They had to research a mineral, any one of the 3,800 or so that exist on Earth these days, and they also had to prepare to educate their classmates on it when, finally, an acceptable deal was made to return the West Virginia students and teachers to more than 700 classrooms and the service personnel to their assigned stations.
That day will be Wednesday.
“We had a test right before the beginning of the work stoppage, and I introduced the next topic we would progress to, and I did give them the project to work on during the work stoppage,” explained Brooke High School teacher Amy McMahon. “And I have stayed in touch with my students on an app called Remind, and I have reminded them about that project.
“So, we will hear about the minerals they’ve selected, and then we’ll get back to the next topic we’ll cover in class,” she continued. “It’ll be a process that we all expected, and everything will be fine. I’m really looking forward to seeing them.”
An artificial “snow day” was not announced so schedules returned to normal because deliveries of meats, cheese, vegetables and fruits took place soon after the governor’s announcement at 10 a.m. Tuesday, and several mechanics also reported to the transportation department Tuesday afternoon and evening to make sure those yellow buses were ready to roll once again.

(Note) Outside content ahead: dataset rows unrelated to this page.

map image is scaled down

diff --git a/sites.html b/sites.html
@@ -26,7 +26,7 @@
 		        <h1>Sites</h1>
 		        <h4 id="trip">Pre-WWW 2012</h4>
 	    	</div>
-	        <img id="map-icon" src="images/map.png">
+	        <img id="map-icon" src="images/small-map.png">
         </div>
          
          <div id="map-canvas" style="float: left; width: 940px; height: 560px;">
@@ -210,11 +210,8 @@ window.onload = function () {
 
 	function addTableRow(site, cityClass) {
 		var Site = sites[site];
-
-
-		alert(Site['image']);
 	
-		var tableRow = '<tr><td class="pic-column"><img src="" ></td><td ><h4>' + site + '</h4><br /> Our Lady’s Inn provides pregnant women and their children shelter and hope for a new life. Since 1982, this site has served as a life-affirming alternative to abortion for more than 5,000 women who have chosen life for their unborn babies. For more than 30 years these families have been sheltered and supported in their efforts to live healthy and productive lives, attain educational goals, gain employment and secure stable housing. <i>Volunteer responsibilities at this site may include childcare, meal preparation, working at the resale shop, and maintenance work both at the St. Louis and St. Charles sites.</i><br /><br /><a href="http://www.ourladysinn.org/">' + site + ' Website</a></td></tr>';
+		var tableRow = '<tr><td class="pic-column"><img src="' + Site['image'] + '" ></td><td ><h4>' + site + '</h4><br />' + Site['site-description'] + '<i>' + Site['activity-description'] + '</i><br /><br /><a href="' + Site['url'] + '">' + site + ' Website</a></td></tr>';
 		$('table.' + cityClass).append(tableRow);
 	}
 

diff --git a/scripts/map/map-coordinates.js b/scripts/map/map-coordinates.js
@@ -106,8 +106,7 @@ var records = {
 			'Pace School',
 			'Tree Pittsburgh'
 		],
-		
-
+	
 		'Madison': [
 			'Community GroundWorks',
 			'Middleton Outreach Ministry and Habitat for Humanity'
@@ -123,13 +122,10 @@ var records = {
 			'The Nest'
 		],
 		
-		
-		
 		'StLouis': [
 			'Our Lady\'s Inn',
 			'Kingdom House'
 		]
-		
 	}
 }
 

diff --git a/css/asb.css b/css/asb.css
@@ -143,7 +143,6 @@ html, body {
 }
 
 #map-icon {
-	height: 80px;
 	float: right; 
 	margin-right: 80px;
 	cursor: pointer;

But skepticism, said Brooke County American Federation of Teachers President Ron Ujcich, remains in many minds.
“Right now, it seems everyone is happy to be going back, but there are a lot of people who are really hoping it all holds true,” he said. “The biggest concern with Brooke County is finding that long-term fix for PEIA, and what they are really willing to do to find that fix. But we do have high hopes for this task force, and we are expecting them to figure something out.
“We’ve been updated a lot the past five or six days by Christine Campbell, the AFT president, and that was a good thing because we’re now living in a society where everyone wants the information now. We want immediate feedback because it’s pretty different than it was back in 1990 when there was a strike for 11 days,” Ujcich said. “At first, we were skeptical because of what we have heard from certain people in the Senate. There was a lot of disrespect shown to the teachers of the state, and we noticed that. We heard that. But, when the governor signed the bill, we knew we were going to back to our classrooms.”

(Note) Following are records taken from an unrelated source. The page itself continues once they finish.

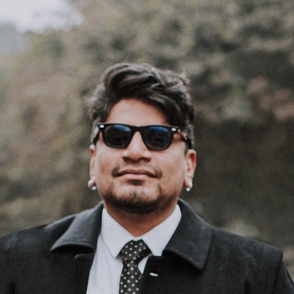
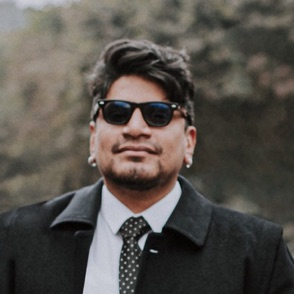
readme updated

diff --git a/src/data/organizers.ts b/src/data/organizers.ts
@@ -1,0 +1,31 @@
+import type { Localized } from '@i18n/utils';
+import { asset } from '@lib/assets';
+
+export interface Organizer {
+  name: string;
+  role: string;
+  company?: Localized;
+  photo: string;
+  /** Perfil público (LinkedIn). */
+  url: string;
+}
+
+const same = (text: string): Localized => ({ 'es-pe': text, en: text });
+
+/** Equipo organizador del capítulo; cargo, empresa y foto tomados de LinkedIn (oct. 2026). */
+export const organizers: Organizer[] = [
+  {
+    name: 'Josua Castro',
+    role: 'Platform Engineer · Golden Kubestronaut · KCD Lima Organizer',
+    company: same('Banco de Crédito del Perú'),
+    photo: asset('team/josua-castro.jpg'),
+    url: 'https://www.linkedin.com/in/josuacvga/',
+  },
+  {
+    name: 'Ronald Requena',
+    role: 'CTO · CNCF Ambassador',
+    company: same('Rumbo'),
+    photo: asset('team/ronald-requena.jpg'),
+    url: 'https://www.linkedin.com/in/rcronald/',
+  },
+];

diff --git a/README.md b/README.md
@@ -32,6 +32,7 @@ src/
 │   ├── site.ts           # Enlaces de la comunidad (WhatsApp, LinkedIn…) y de platformengineering.org
 │   ├── events.ts         # Eventos (próximos/pasados se calculan al compilar)
 │   ├── speakers.ts       # Speakers (fotos, cargo, charla, LinkedIn)
+│   ├── organizers.ts     # Equipo organizador (sección "Quiénes organizamos" en Comunidad)
 │   └── resources.ts      # Recursos curados y temas del filtro
 ├── lib/                  # asset() para rutas con base y datos estructurados (JSON-LD)
 ├── layouts/              # Estructura HTML común (head/SEO, header, footer, diálogo Únete)
@@ -60,7 +61,8 @@ URLs resultantes: `/<base>/es-pe/`, `/<base>/en/events/`, `/<base>/es-pe/events/
 
 - **Enlaces de la comunidad** (`src/data/site.ts`): LinkedIn y el call for speakers (Sessionize) están configurados; la banda "¿Quieres dar una charla?" (inicio y lista de eventos), la nota en el detalle de cada evento próximo y la tarjeta "Da una charla" de Comunidad enlazan a él. "Sé sede o sponsor" enlaza al correo de contacto (`contactEmail`, info@platformengineering.pe). WhatsApp, Meetup y YouTube siguen en `null` y se muestran como "Próximamente".
 - **Eventos** (`src/data/events.ts`): KubeFest #1 (datos de CNCF Community Groups), KubeFest #02 (datos de su página en Eventbrite) y KubeFest #3 (datos de su página en Luma). No hay contenido de ejemplo.
-- **Speakers** (`src/data/speakers.ts`): los de KubeFest #1, #02 y #3. Las fotos de KubeFest #02 se cargan desde el CDN de Eventbrite, así que dejarán de verse si el organizador las cambia; las demás están en `public/speakers/` (294×294, tomadas de LinkedIn y CNCF Community Groups). Quien no tiene foto muestra sus iniciales.
+- **Speakers** (`src/data/speakers.ts`): los de KubeFest #1, #02 y #3. Las fotos de KubeFest #02 se cargan desde el CDN de Eventbrite, así que dejarán de verse si el organizador las cambia; las demás están en `public/speakers/` (294×294, tomadas de LinkedIn). Quien no tiene foto muestra sus iniciales.
+- **Organizadores** (`src/data/organizers.ts`): Josua Castro y Ronald Requena, con fotos en `public/team/` (294×294, de LinkedIn).
 - **Recursos** (`src/data/resources.ts`): enlaces verificados a platformengineering.org, con resumen propio en español.
 
 Los eventos se clasifican en próximos/pasados **al compilar**. El workflow de despliegue corre también cada día a las 00:10 de Lima (`schedule` en `deploy.yml`), así que el sitio se actualiza solo la madrugada siguiente a cada evento; si se necesita antes, basta un push o *Run workflow* en GitHub Actions.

5 Percent = $2,040, on average, and before taxes.
“We realized it’s a big number for the state’s budget, but it’s not a ton of money on an individual basis,” Ujcich said. “It is enough, though, that it will make a positive difference in a lot of ways. That 5 percent also represents the efforts that were made by the teachers and the service personnel by picketing and going to the Capitol in Charleston. That’s who made this happen because that caused a nation to take notice.”
On Monday, the county fire marshal was forced to literally close the State Capitol Building because the occupancy was at its limit. In reaction. Mountain State teachers surrounded the structure hand-in-hand.
“What I think it made a lot of people in the Senate realize is that it doesn’t make a difference what your daddy has, where you come from, who you are and how much money you might have,” McMahon said. “When you have the numbers, they have to listen to you. They have to, and that’s exactly what happened after 15,000 teachers and service workers closed down the Capitol.
“This was about principle. That’s why we are going back, and I am looking forward to getting back in the classroom, but I am concerned that our students will be like zombies because of how much time they have had off,” she said with a laugh. “It’s just like at the end of summer or after a long break, and I expect the same. I know my daughter hasn’t been getting up at the same times when there is school, and I expect her to have a tough time getting back into the swing until the end of this week.”
So, what really guided this issue to the sudden turn of events? McMahon has an idea.
“I believe that when Gov. Justice visited the schools last week for the town halls, it opened his eyes. I think he thought, ‘Oh, you really don’t like me,’” she said. “I think that woke him up, so, we when he went to Charleston, he was in a much different frame of mind.
“I believe that helped him realize that when people are looking to move into a state, the first thing they look at is the quality of education,” said McMahon. “This whole situation, I’m sure it did not help that impression to people graduating with teaching degrees or looking to move to a place where they want to raise their children.”
It might be Adelite, or Borax, or Calcite or Digenite; McMahon is going to hear all about the planet’s minerals this week all the while with a level of doubt in mind.
“Let’s call me ‘cautiously optimistic’ this whole deal will be what it has been represented to be, and I feel that way because I am still very worried about what will happen with PEIA because it’s very important to everyone that it stays frozen right now,” she said. “I just want to make sure that they do what they have said they are going to do. I know the task force has been formed, and I hope they take the time to really get into it, understand it, and find the revenue streams they need to.
“I am concerned about what’s going to happen with our insurance, and that’s always been my biggest concern, and it still is. What’s a 5 percent raise without a real fix to PEIA? Nothing,” McMahon added. “I understand the insurance industry is big business, and that’s why I am concerned. Plus, I don’t trust a lot of the lawmakers involved, and that’s not my fault. That’s their fault.”
(Photos provided by West Virginia teachers)